Washington Post Magazine (January 25 2015).

http://www.washingtonpost.com/lifestyle/style/allison-hayes-the-actress-who-got-the-fdas-attention--too-late/2015/01/14/17324012-9b60-11e4-a7ee-526210d665b4_graphic.html



Monday, December 15, 2014

Art Hondros demonstrating on Capitol Hill

Art Hondros is demonstrating against gun violence in schools right now, on Capitol Hill. Swing by for a free copy of his comic book, if you prefer not to read his sandwich board.


Updated - here's more pictures of Art's anti-gun violence protest.

Tuesday, February 11, 2014

Hondros changes career for comics

Local cartoonist Art Hondros is making a career change, ditching his job of more than 15 years at an iconic nonprofit scientific and educational institution in D.C. to focus more on making comics (He'll also work part time at a local hardware store). It's particularly gutsy for a 53-year-old man with a family. At the same time, Art's been garnering kudos for his work on various mini comics and submissions to the likes of Magic Bullet and the Washington Post. He's working with former Maryland writer/cartoonist Scott Mills on a webcomic/minicomic about Ivan the Terrible, and Art has also teamed with a local journalist on another project they are preparing to pitch to a publisher. Still, Art says he knows it won't necessarily be an easy transition. "I'll be living leaner by doing so. In other words, I don't expect my income to go back up right away by doing this," he tells ComicsDC.
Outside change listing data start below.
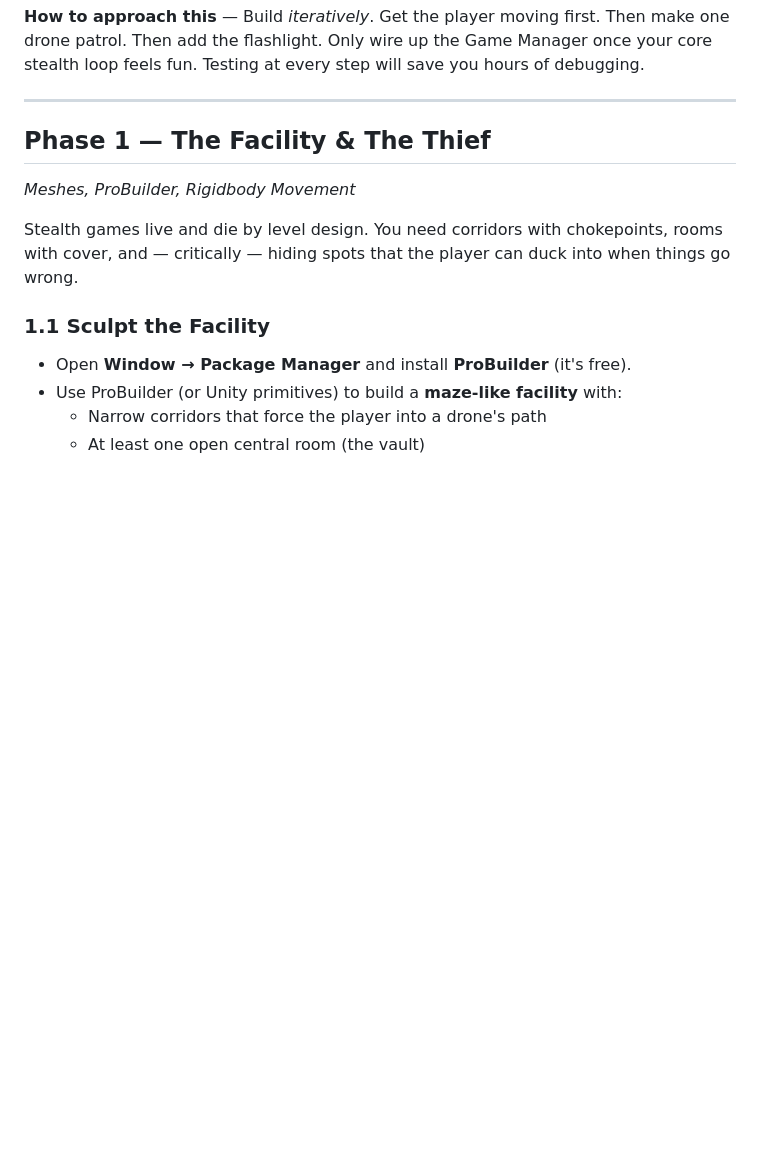
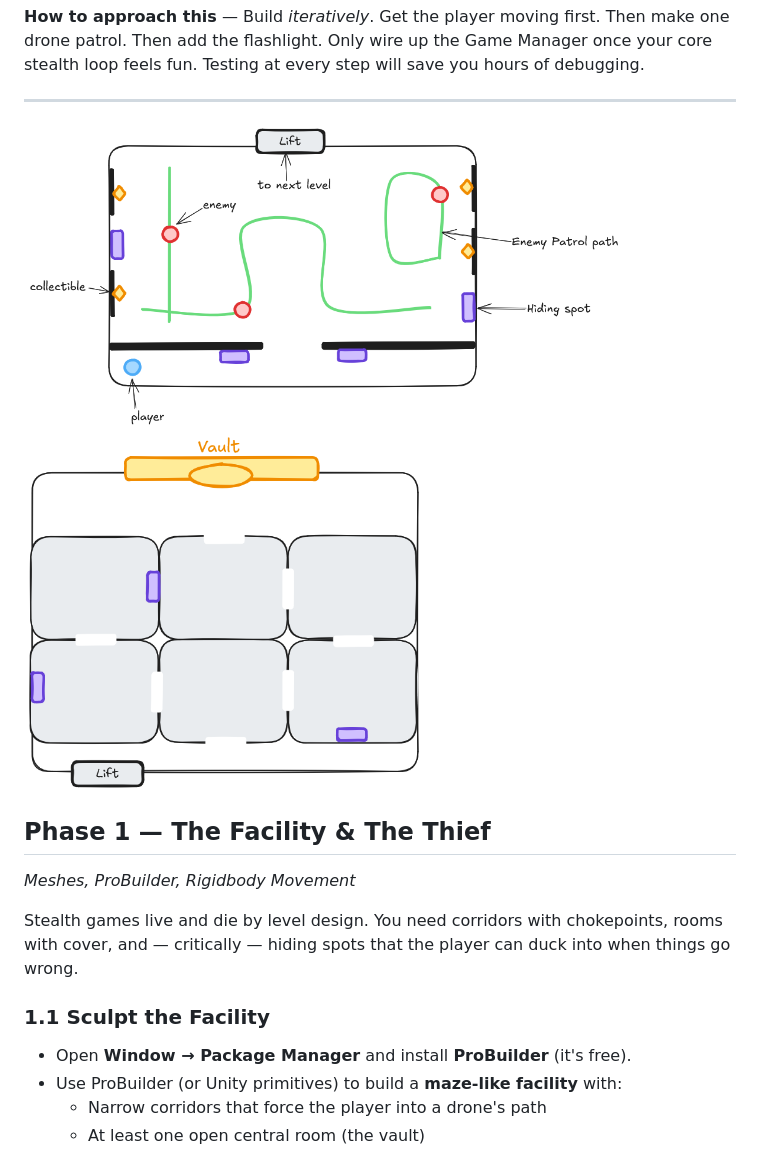
Before and after one commit to Divyanshu9525/Game_DEV_Week-2, a Markdown page: README.md, the part around the change. GitHub-like rendering; blank space fills up the shorter version.

```diff
--- a/README.md
+++ b/README.md
@@ -15,6 +15,9 @@ This project bridges all your Week 1 systems — **Meshes, Physics, NavMesh, Ray
 </aside>
 
 ---
+
+<img src="./Resources/first_level.png" width="600"> <img src="./Resources/second_level.png" width="400">
+
 
 ## Phase 1 — The Facility & The Thief
 
```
In case you missed it, here's an interview with Art by ComicsDC editor Mike Rhode in the Washington City Paper last summer.

Courtesy of Art Honduras

Wednesday, October 16, 2013

Oct. 17, 19: Hondros at Artisphere

Cartoonist Art Hondros is this week's resident artist at the D.C. Conspiracy's Comics Making Workshop at the Artisphere in Rosslyn, Va. He will be at the Works In Progress Gallery Oct. 17 from about 6:30-9:30 p.m. and on Oct. 19 from 1-4 p.m. Art has had a hot year, having self-published several comics, contributed a comic to the Washington Post Magazine, illustrated the cover to Magic Bullet #6 and most recently started working with former local cartoonist Scott Mills on an online comic about Ivan the Terrible.
A page from Hondros' Song of Sandy Hook

Tuesday, October 01, 2013

Mills/Hondros team to tell a tale of a terrible tsar

Local cartoonist Art Hondros has teamed with cartoonist/writer Scott Mills (a former Marylander) on a historical comic about tsar Ivan Vasilyevich, aka Ivan the Terrible. "In an effort to combine my love of Russian history and old Gold Key comics I’ve joined forces with artist Art Hondros to create Terrible: Tsar Ivan IV," Scott writes on the blog he created for the comic. The book will comprise 10 six-page chapters "detailing what I see as the most salient–or at least most interesting–aspects of history’s most notorious tsar." The first chapter is up online today, and Scott also posted some of Art's black-and-white drawings for the project. 
 

Image courtesy of Scott Mills/Art Hondros

Wednesday, June 26, 2013

Art Hondros' Song of Sandy Hook part 1

Art Hondros, a local cartoonist based in Takoma Park, has just finished "Song of Sandy Hook," a comic strip on gun control. You may have seen his story "Fox Guy" in the Washing Post Magazine this March. He also did the cover to the latest free Magic Bullet comic.

When asked why he's done a comic book about gun control, Art says, "During the holidays last winter, I tried to keep my focus on comics projects I had currently in the works, but my mind kept going back to what it must've been like in the halls and classrooms at Sandy Hook Elementary School on that wretched day. Finally I realized I couldn't work on anything else but what follows here. Call it a process of dealing with the collective grief of that news. But I also felt that, as an illustrative storyteller, I could attempt something, just one more thing besides voting to keep someone in or out of office, or donating money to a cause one might think useful. No matter how feeble it may turn out, "Song of Sandy Hook" is that attempt."

An interview with Art should be up later this week at the City Paper. He's also agreed to let ComicsDC run his strip as a webcomic, although you can buy a hard copy at the DC Conspiracy store, and the money will be donated to the Newtown-Sandy Hook Community Foundation.

Here's the cover and page 1 of Song of Sandy Hook